The power is out in Hope Town – and all over Abaco. It’s been out since Friday morning. And it’s STILL OUT.
Bahama Power and Light provides electricity for Abaco. But not now. By Saturday, it was known that the pump for a cooling system at the BPL Wilson City generating plant had blown, causing a complete shut down. On Sunday, a BPL post on the Hope Town Bulletin Facebook page explained that a special flight was being arranged to bring a new 3000 pound pump directly to Abaco from Arizona, scheduled to arrive late Sunday. With immediate installation, BPL predicted that power would be restored Monday morning … or afternoon (hedging their bets).

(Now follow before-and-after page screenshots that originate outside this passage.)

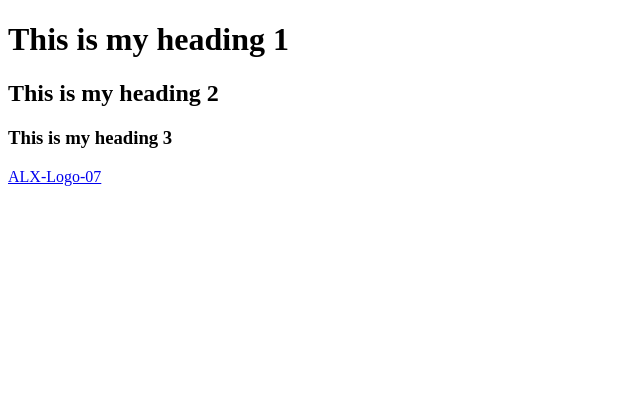
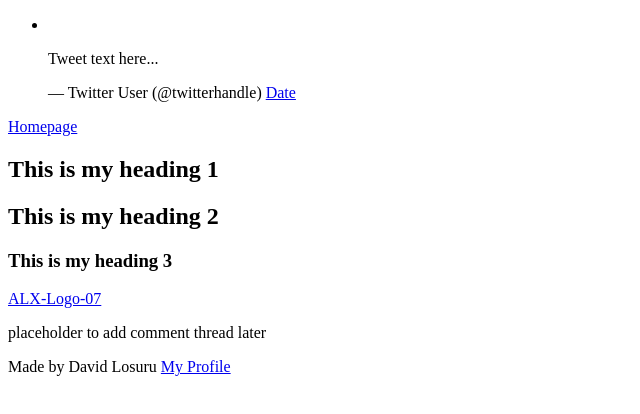
Before and after one commit to DavidLosuru/My_First_Portfolio, a plain HTML site: page html_basic/index.html in a window 1280 px wide. Shown: the whole page, without its empty margins (0-640 px from the left). Drawn offline with Linux system fonts and the light colour scheme.

Commit message:
html_basic

```diff
--- a/html_basic/index.html
+++ b/html_basic/index.html
@@ -6,9 +6,30 @@
     <title>Document</title>
 </head>
 <body>
+    <header>
+        <ul>
+            <li>
+                <a href="http://"></a>
+                <a href="http://"></a>
+                <a href="http://"></a>
+            </li>
+        </ul>
+    </header>
+    <main>
+        <article><blockquote class="twitter-tweet">
+  <p lang="en" dir="ltr">Tweet text here...</p>
+  &mdash; Twitter User (@twitterhandle)
+  <a href="https://twitter.com/twitterhandle/status/tweetid">Date</a>
+</blockquote>
+<a href="http://index.htm7l">Homepage</a>
     <p><h1>This is my heading 1</h1></p>
     <p><h2>This is my heading 2</h2></p>
     <p><h3>This is my heading 3</h3></p>
     <p><a href="https://i.ibb.co/gTDZZT8/ALX-Logo-07.png"> ALX-Logo-07</a></p>
+</article>
+        <aside><p>placeholder to add comment thread later</p></aside>
+    </main>
+<footer><p>Made by David Losuru <a href="http://https://github.com/DavidLosuru">My Profile</a></p></footer>
+
 </body>
 </html>
```
Also changed, not shown: html_basic/tweets.html (+17 -2 lines).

On Monday, we could still hear generators running in town. According to a new BPL post, the needed part had not arrived due to “the flight facing a weather delay in Texas.” But BPL was “optimistic” that the part would arrive Tuesday. A Hope Town resident challenged BPL’s explanation on FB: “Another coincidence/excuse? So easy to blame the weather.” And posted a screen shot of weather radar of Texas, showing – NOTHING.
Since Friday, BPL has managed rolling blackouts – two hours on and four off. But that has broken down. Internet is intermittent. The local cable TV station is temporarily off the air. Sunday services went well during the 9 am – 11 am “on” rotation, but were interrupted after that. Some restaurants in Hope Town have closed. On Man O’ War, the cay to our north, the grocery store has supposedly run out of fuel for its generator and closed. It’s the only grocery store on the island. A Hope Town Sailing Club member “borrowed” a generator from a nearby restaurant so the Saturday night Stand-Up a/k/a party, could proceed.
According to the Bahamian Prime Minister, the outage is “inexcusable” and “grossly negligent.” Nassau’s Tribune 242 claims tourists are “leaving left, right and centre.” Patience is wearing thin. People miss their TV, hot water, and internet.
Here aboard Motu Iti, we are not so dependent on BPL. We make our own power. Or rather, our solar panels do.
The panels run our refrigerator, computers, lights and radio.
Our stove/oven is powered by propane, stored in tanks. Solar showers (bags of water that heat up in the sun) provide hot water for our showers. Our heater (not needed now in our 81/73 degree weather) runs on diesel. Water (which we buy) is stored in a tank onboard and foot pumps push it through our faucets. We are off the grid. We don’t always know when the power goes out on shore. Until the grocery stores close, of course. So far, so good. More later.